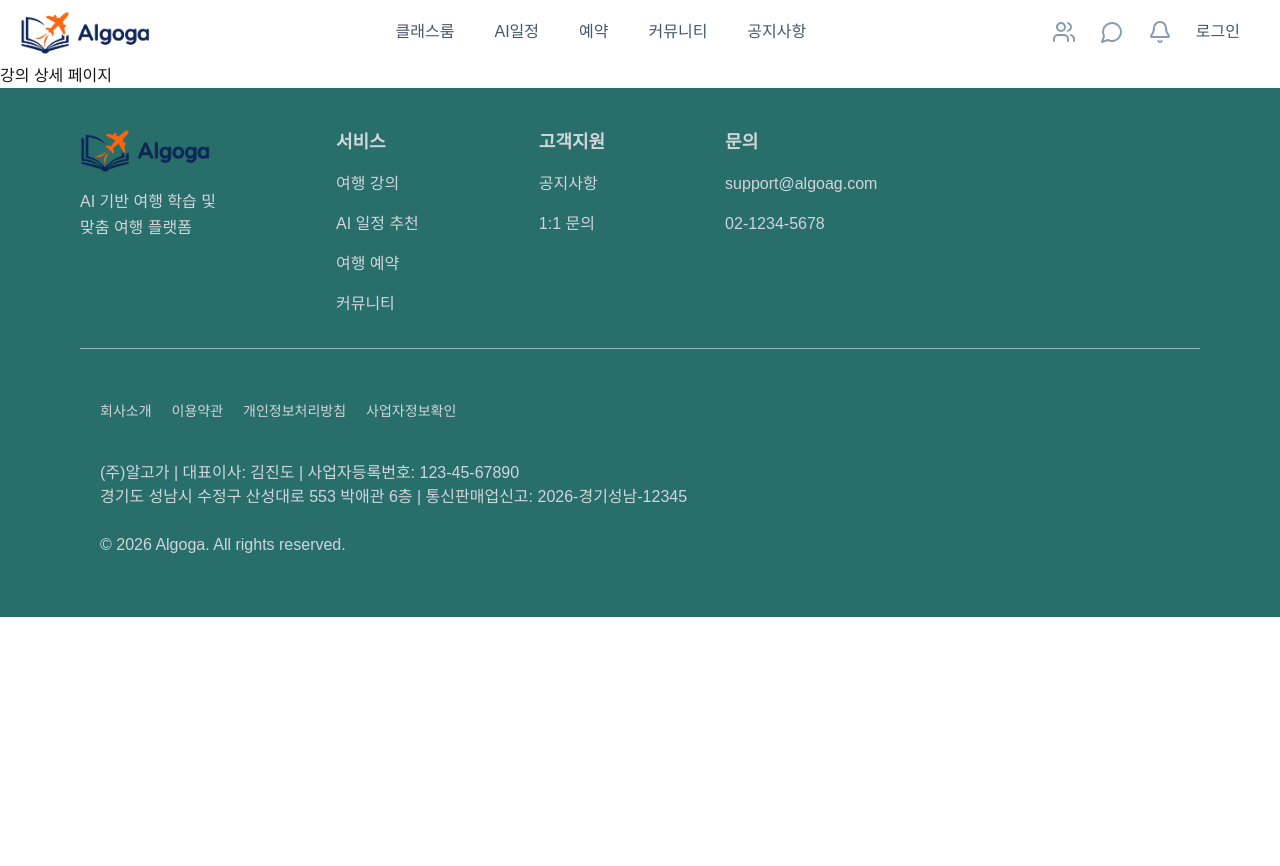
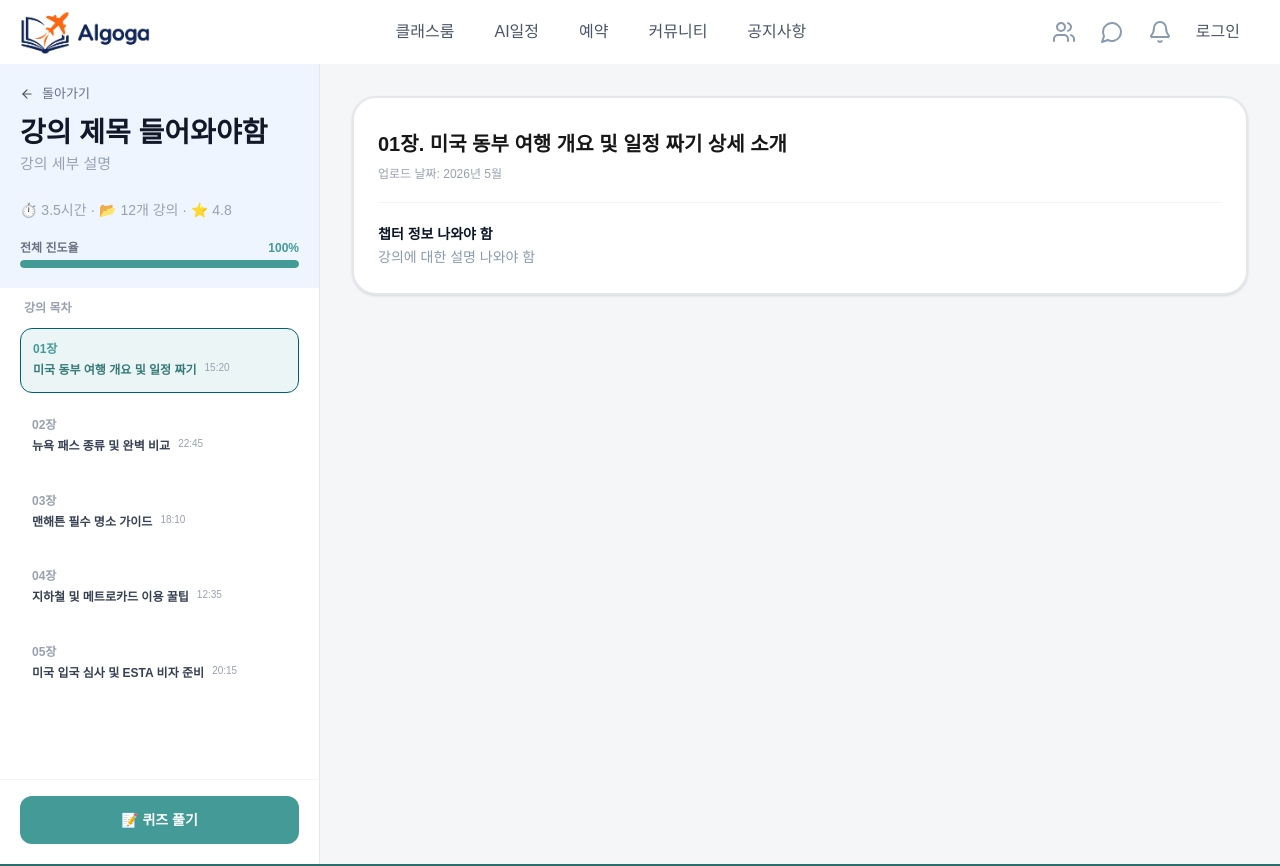
Before and after one commit to kid-mily/Algoga-frontend, a Next.js app: page /classroom/1/1/lecture/1 in a window 1280 px wide. Shown: the top 866 px of the page. Before the commit the page ends 800 px from the top, so only its background shows below. Built offline with nearby package versions, Linux system fonts and the light colour scheme.

Commit message:
[Feature] 강의 상세 페이지 구현 #82

```diff
--- a/src/app/(user)/classroom/[continentid]/[countryid]/lecture/[lectureid]/page.tsx
+++ b/src/app/(user)/classroom/[continentid]/[countryid]/lecture/[lectureid]/page.tsx
@@ -1,6 +1,37 @@
+import LectureSideBar from "@/features/classroom/LectureSideBar";
+
 // 강의 상세 페이지
 export default function LectureDetaile() {
+
     return (
-        <div>강의 상세 페이지</div>
+    <div className="w-full min-h-screen bg-[#f5f6f8] grid grid-cols-[320px_1fr]">
+        {/* 사이드바 */}
+        <LectureSideBar />
+
+        {/* 영상 */}
+        <div className="p-8">
+            {/* 강의 상세 설명 */}
+            <div className="bg-white p-6 rounded-3xl border-2 border-gray-200 shadow-sm">
+                <div>
+                    <h2 className="text-xl font-black mt-2 text-[#0A1628]]">
+                        01장. 미국 동부 여행 개요 및 일정 짜기 상세 소개
+                    </h2>
+                    <p className="text-xs text-gray-400 mt-2">
+                        업로드 날짜: 2026년 5월
+                    </p>
+                </div>
+                <hr className="border-gray-100 mt-5 mb-5"/>
+                {/* 설명 */}
+                <div className="text-sm text-[#0A1628] leading-relaxed">
+                    <p className="font-bold text-[#0A1628]">
+                        챕터 정보 나와야 함
+                    </p>
+                    <p className="text-[#8A9BB0]">
+                        강의에 대한 설명 나와야 함
+                    </p>
+                </div>
+            </div>
+        </div>
+    </div>
     );
 }
--- a/src/app/(user)/classroom/[continentid]/[countryid]/lecture/page.tsx
+++ b/src/app/(user)/classroom/[continentid]/[countryid]/lecture/page.tsx
@@ -3,6 +3,7 @@
 'use client'
 import SubHeader from "@/features/contentmanage/SubHeader";
 import { useParams, useRouter } from "next/navigation";
+import { useState } from "react";
 
 // 임시 데이터`
 const CLASS_INFO = {
@@ -55,6 +56,7 @@ const CLASS_INFO = {
 export default function LectureDescription() {
     const { continentid, countryid, lectureid, reviewid } = useParams();
     const router = useRouter();
+    const [ isPaid, setIsPaid ] = useState(true);  // 결제하기 강의듣기 버튼 설정
 
     return (
     <div className="w-full min-h-screen bg-[#f5f6f8] py-12 px-4">
@@ -79,11 +81,22 @@ export default function LectureDescription() {
                         <img src="/images/BookGray.svg" alt="책" />
                         {CLASS_INFO.chapterCount}개 챕터</p>
                 </div>
-                <button className="bg-[#439A97] text-white px-6 py-3 rounded-2xl font-semibold hover:bg-[#357A78]"
-                    onClick={() =>
-                    router.push(`/classroom/${continentid}/${countryid}/lecture/${lectureid}/payment/single`)}
-                >
-                결제하기
+
+                <button
+                    className={`px-6 py-3 rounded-2xl font-semibold text-white ${
+                        isPaid
+                        ? 'bg-[#439A97] hover:bg-[#357A78]'
+                        : 'bg-[#439A97] hover:bg-[#357A78]'
+                    }`}
+                    onClick={() => {
+                        if (isPaid) {
+                        router.push(`/classroom/${continentid}/${countryid}/lecture/${lectureid}`);
+                        } else {
+                        router.push(`/classroom/${continentid}/${countryid}/lecture/${lectureid}/payment/single`);
+                        }
+                    }}
+                    >
+                    {isPaid ? '강의 듣기' : '결제하기'}
                 </button>
             </div>
 
@@ -94,7 +107,7 @@ export default function LectureDescription() {
                         <img src="/images/download.svg" alt="다운" />
                         첨부 자료
                     </h2>
-                    <button className="text-sm text-gray-400 hover:underline">다운받기</button>
+                    <button className="text-sm text-gray-400 hover:underline">다운 받기</button>
                 </div>
 
                 <div>
--- /dev/null
+++ b/src/features/classroom/LectureSideBar.tsx
@@ -0,0 +1,105 @@
+'use client';
+
+import { useParams } from "next/navigation";
+import SubHeader from "../contentmanage/SubHeader";
+import { useState } from "react";
+
+// 챕터 더미 데이터
+const CHAPTERS = [
+    { id: 1, chapter: '01장', title: '미국 동부 여행 개요 및 일정 짜기', duration: '15:20' },
+    { id: 2, chapter: '02장', title: '뉴욕 패스 종류 및 완벽 비교', duration: '22:45' },
+    { id: 3, chapter: '03장', title: '맨해튼 필수 명소 가이드', duration: '18:10' },
+    { id: 4, chapter: '04장', title: '지하철 및 메트로카드 이용 꿀팁', duration: '12:35' },
+    { id: 5, chapter: '05장', title: '미국 입국 심사 및 ESTA 비자 준비', duration: '20:15' },
+];
+
+export default function LectureSideBar() {
+    // 현재 유저가 클릭해서 시청 중인 챕터의 ID 상태
+    const [activeChapterId, setActiveChapterId] = useState(1);
+
+    const { continentid, countryid } = useParams();
+
+    return (
+        <div className="w-80 bg-white border-r border-gray-200 flex flex-col justify-between z-10 min-h-screen">
+
+            {/* 상단 타이틀 및 진도율 영역 */}
+            <div className="bg-[#EEF5FF] p-5">
+                <div>
+                    {/* 상단 타이틀 */}
+                    <SubHeader
+                        backHref={`/classroom/${continentid}/${countryid}/lecture`}
+                        backText="돌아가기"
+                        title="강의 제목 들어와야함"
+                        description="강의 세부 설명"
+                    />
+                    <p className="text-sm text-gray-400 mt-1 font-medium mb-5">
+                        ⏱️ 3.5시간 · 📂 12개 강의 · ⭐ 4.8
+                    </p>
+                </div>
+
+                {/* 진도율 */}
+                <div className="mt-1">
+                    <div className="flex justify-between text-xs font-bold">
+                        <span className="text-gray-500 mb-1">전체 진도율</span>
+                        <span className="text-[#439A97]">100%</span>
+                    </div>
+                    <div className="w-full h-2 bg-gray-100 rounded-full overflow-hidden">
+                        <div
+                        className="h-full bg-[#439A97] rounded-full"
+                        style={{ width: '100%' }}
+                        />
+                    </div>
+                </div>
+            </div>
+
+            {/* 3. 챕터 리스트 스크롤 영역 */}
+            <div className="flex-1 p-5 pt-3">
+                <p className="text-xs font-bold text-gray-400 mb-3 pl-1">강의 목차</p>
+
+                {CHAPTERS.map((ch) => {
+                    const isActive = ch.id === activeChapterId;
+
+                    return (
+                        <button
+                            key={ch.id}
+                            onClick={() => setActiveChapterId(ch.id)}
+                            className={`w-full text-left p-3 rounded-xl cursor-pointer flex flex-col gap-1 text-xs mb-3
+                                ${isActive
+                                ? 'bg-[#EBF5F5] text-[#439A97] border border-cyan-800'
+                                : 'bg-white text-[#4A5568] hover:bg-gray-50'
+                                }`}
+                            >
+                            {/* 장 번호 표기 */}
+                            <span className={`font-bold text-xs
+                                ${isActive ? 'text-[#439A97]' : 'text-gray-400'}`}
+                            >
+                                {ch.chapter}
+                            </span>
+
+                            {/* 강의 제목과 재생 시간 레이아웃 */}
+                            <div className="flex justify-between items-start gap-2">
+                                <span className={`font-semibold leading-relaxed flex-1
+                                ${isActive ? 'text-[#357A78]' : 'text-gray-700'}`}
+                                >
+                                {ch.title}
+                                </span>
+                                <span className="text-[10px] text-gray-400 font-medium pt-1s">
+                                {ch.duration}
+                                </span>
+                            </div>
+                        </button>
+                    );
+                })}
+            </div>
+
+            {/* 퀴즈 버튼 */}
+            <div className="p-5 pt-4 border-t border-gray-100">
+                <button
+                className="w-full h-12 rounded-xl bg-[#439A97] text-white text-sm font-bold hover:bg-[#357A78] cursor-pointer flex items-center justify-center gap-2"
+                >
+                📝 퀴즈 풀기
+                </button>
+            </div>
+        </div>
+    );
+}
```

-------

*EXERCISE PROMPT*
Counting only lines that contain the word "countryid", state how many appear in the entries, and add nothing.

*ANSWER*
10